*Your objective*
The lines to extract run from the start of the records through the line with "- 名称/描述输入区补占位符与固定行高，空值时不再出现大段空白", both ends included; drop the pictures.

=== Data ===

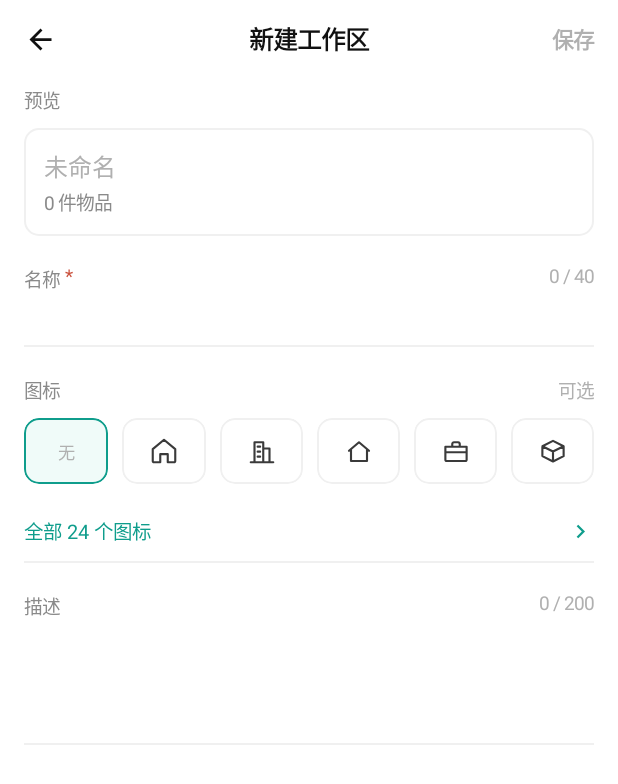
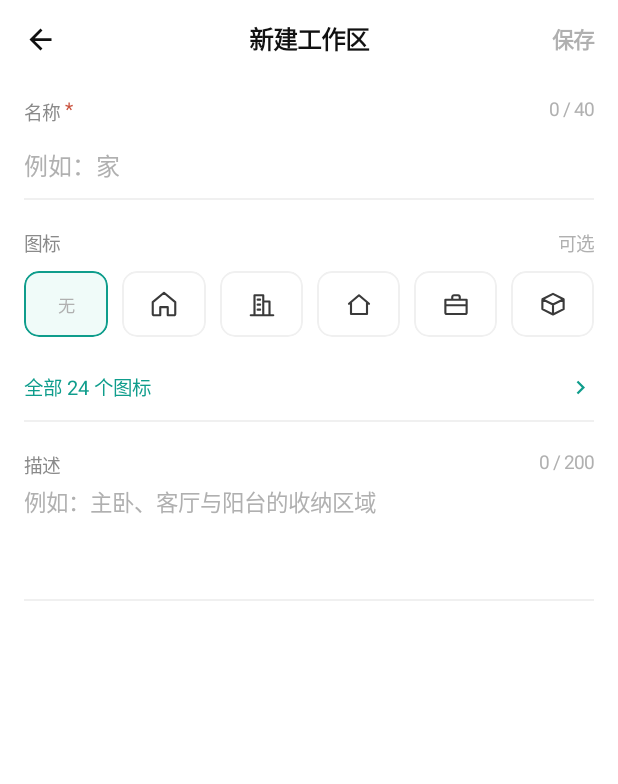
Before and after one commit to LFHacker/Order, an Android app built with Jetpack Compose: the screen it shows after launch (MainActivity), after a tap on "新建工作区", on a phone screen of 412 x 824 dp. Shown: the top 784 px of the screen. Run offline under Robolectric (Android 15) with nearby library versions, the phone set to English and light mode, and no system bars.

Commit message:
fix(android): 新建/编辑页去掉预览卡、保存按钮改为横排
- 预览卡容易让人以为可以点击，整块删除
- 顶栏改用 Box 居中布局，保存按钮不再被 32dp 容器挤成竖排
- 名称/描述输入区补占位符与固定行高，空值时不再出现大段空白
- 版本 debug-0.1.0B-20261122（versionCode 2）

```diff
--- a/android/app/build.gradle.kts
+++ b/android/app/build.gradle.kts
@@ -14,8 +14,8 @@ android {
         applicationId = "online.lfcloud.order"
         minSdk = 26
         targetSdk = 36
-        versionCode = 1
-        versionName = "debug-0.1.0A-20261122"
+        versionCode = 2
+        versionName = "debug-0.1.0B-20261122"
     }
 
     buildTypes {
--- a/android/app/src/main/java/online/lfcloud/order/ui/WorkspaceEditScreen.kt
+++ b/android/app/src/main/java/online/lfcloud/order/ui/WorkspaceEditScreen.kt
@@ -72,65 +72,44 @@ fun WorkspaceEditScreen(
 
     Column(Modifier.fillMaxSize().background(Color.White)) {
 
-        Row(
-            Modifier.fillMaxWidth().height(52.dp).padding(horizontal = 16.dp),
-            verticalAlignment = Alignment.CenterVertically,
-            horizontalArrangement = Arrangement.SpaceBetween
-        ) {
-            Box(
-                Modifier.size(32.dp).clip(RoundedCornerShape(8.dp)).clickable(onClick = onBack),
-                contentAlignment = Alignment.CenterStart
-            ) {
-                Icon(Icons.Filled.ArrowBack, contentDescription = "返回", tint = Ink,
-                    modifier = Modifier.size(22.dp))
-            }
+        // 顶栏：标题居中，保存横排不换行
+        Box(Modifier.fillMaxWidth().height(52.dp)) {
+            Icon(
+                Icons.Filled.ArrowBack,
+                contentDescription = "返回",
+                tint = Ink,
+                modifier = Modifier
+                    .align(Alignment.CenterStart)
+                    .padding(start = 16.dp)
+                    .size(22.dp)
+                    .clickable(onClick = onBack)
+            )
             Text(
                 if (isNew) "新建工作区" else "编辑工作区",
-                fontSize = 16.5.sp, fontWeight = FontWeight.SemiBold, color = Ink
+                fontSize = 16.5.sp,
+                fontWeight = FontWeight.SemiBold,
+                color = Ink,
+                modifier = Modifier.align(Alignment.Center)
             )
-            Box(Modifier.size(32.dp), contentAlignment = Alignment.CenterEnd) {
             Text(
                 "保存",
                 fontSize = 14.5.sp,
                 fontWeight = FontWeight.SemiBold,
                 color = if (vm.formName.isBlank()) MutedLight else Teal,
-                    modifier = Modifier.clickable { if (vm.save()) onSaved() }
+                softWrap = false,
+                maxLines = 1,
+                modifier = Modifier
+                    .align(Alignment.CenterEnd)
+                    .padding(horizontal = 16.dp)
+                    .clickable { if (vm.save()) onSaved() }
             )
-            }
         }
 
         Column(Modifier.weight(1f).verticalScroll(rememberScrollState()).padding(horizontal = 16.dp)) {
 
-            Spacer(Modifier.height(6.dp))
-            MiniLabel("预览")
-            Spacer(Modifier.height(9.dp))
+            Spacer(Modifier.height(14.dp))
 
-            Row(
-                Modifier.fillMaxWidth()
-                    .border(1.dp, HairLine, RoundedCornerShape(10.dp))
-                    .padding(13.dp),
-                verticalAlignment = Alignment.CenterVertically
-            ) {
-                Column(Modifier.weight(1f)) {
-                    Row(verticalAlignment = Alignment.CenterVertically) {
-                        val icon = IconLibrary.find(vm.formIcon)
-                        if (icon != null) {
-                            Icon(IconLibrary.vector(icon.id), contentDescription = null,
-                                tint = Ink2, modifier = Modifier.size(17.dp))
-                            Spacer(Modifier.width(6.dp))
-                        }
-                        Text(
-                            vm.formName.ifBlank { "未命名" },
-                            fontSize = 16.sp, fontWeight = FontWeight.Medium,
-                            color = if (vm.formName.isBlank()) MutedLight else Ink
-                        )
-                    }
-                    Spacer(Modifier.height(3.dp))
-                    Text("0 件物品", fontSize = 12.5.sp, color = Muted)
-                }
-            }
-
-            Spacer(Modifier.height(20.dp))
+            // 名称
             Row(Modifier.fillMaxWidth(), horizontalArrangement = Arrangement.SpaceBetween) {
                 Row {
                     MiniLabel("名称")
@@ -139,7 +118,11 @@ fun WorkspaceEditScreen(
                 }
                 Text("${vm.formName.length} / 40", fontSize = 12.5.sp, color = MutedLight)
             }
-            Spacer(Modifier.height(6.dp))
+            Spacer(Modifier.height(4.dp))
+            Box(Modifier.fillMaxWidth().height(44.dp), contentAlignment = Alignment.CenterStart) {
+                if (vm.formName.isEmpty()) {
+                    Text("例如：家", fontSize = 16.sp, color = MutedLight)
+                }
                 BasicTextField(
                     value = vm.formName,
                     onValueChange = {
@@ -153,20 +136,20 @@ fun WorkspaceEditScreen(
                     cursorBrush = SolidColor(Teal),
                     modifier = Modifier.fillMaxWidth()
                 )
-            Spacer(Modifier.height(10.dp))
+            }
             Box(Modifier.fillMaxWidth().height(1.dp).background(HairLine))
             if (vm.nameError != null) {
                 Spacer(Modifier.height(6.dp))
                 Text(vm.nameError!!, fontSize = 11.5.sp, color = Danger)
             }
 
+            // 图标
             Spacer(Modifier.height(20.dp))
             Row(Modifier.fillMaxWidth(), horizontalArrangement = Arrangement.SpaceBetween) {
                 MiniLabel("图标")
                 Text("可选", fontSize = 12.5.sp, color = MutedLight)
             }
             Spacer(Modifier.height(9.dp))
-
             Row(Modifier.fillMaxWidth(), horizontalArrangement = Arrangement.spacedBy(9.dp)) {
                 IconCell(
                     selected = vm.formIcon == null,
@@ -193,7 +176,7 @@ fun WorkspaceEditScreen(
 
             Spacer(Modifier.height(11.dp))
             Row(
-                Modifier.fillMaxWidth().height(40.dp).clickable { showPicker = true },
+                Modifier.fillMaxWidth().height(44.dp).clickable { showPicker = true },
                 verticalAlignment = Alignment.CenterVertically,
                 horizontalArrangement = Arrangement.SpaceBetween
             ) {
@@ -203,19 +186,25 @@ fun WorkspaceEditScreen(
             }
             Box(Modifier.fillMaxWidth().height(1.dp).background(HairLine))
 
+            // 描述
             Spacer(Modifier.height(20.dp))
             Row(Modifier.fillMaxWidth(), horizontalArrangement = Arrangement.SpaceBetween) {
                 MiniLabel("描述")
                 Text("${vm.formDesc.length} / 200", fontSize = 12.5.sp, color = MutedLight)
             }
-            Spacer(Modifier.height(6.dp))
+            Spacer(Modifier.height(4.dp))
+            Box(Modifier.fillMaxWidth().height(76.dp)) {
+                if (vm.formDesc.isEmpty()) {
+                    Text("例如：主卧、客厅与阳台的收纳区域", fontSize = 15.sp, color = MutedLight)
+                }
                 BasicTextField(
                     value = vm.formDesc,
                     onValueChange = { if (it.length <= 200) vm.formDesc = it },
                     textStyle = TextStyle(fontSize = 15.sp, color = Ink, lineHeight = 24.sp),
                     cursorBrush = SolidColor(Teal),
-                modifier = Modifier.fillMaxWidth().height(76.dp)
+                    modifier = Modifier.fillMaxSize()
                 )
+            }
             Box(Modifier.fillMaxWidth().height(1.dp).background(HairLine))
             Spacer(Modifier.height(40.dp))
         }
```
Also changed, not shown: 1 other file. Lines whose indentation alone changed are shown as unchanged.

===

*Exercise solution*
Before and after one commit to LFHacker/Order, an Android app built with Jetpack Compose: the screen it shows after launch (MainActivity), after a tap on "新建工作区", on a phone screen of 412 x 824 dp. Shown: the top 784 px of the screen. Run offline under Robolectric (Android 15) with nearby library versions, the phone set to English and light mode, and no system bars.

Commit message:
fix(android): 新建/编辑页去掉预览卡、保存按钮改为横排
- 预览卡容易让人以为可以点击，整块删除
- 顶栏改用 Box 居中布局，保存按钮不再被 32dp 容器挤成竖排
- 名称/描述输入区补占位符与固定行高，空值时不再出现大段空白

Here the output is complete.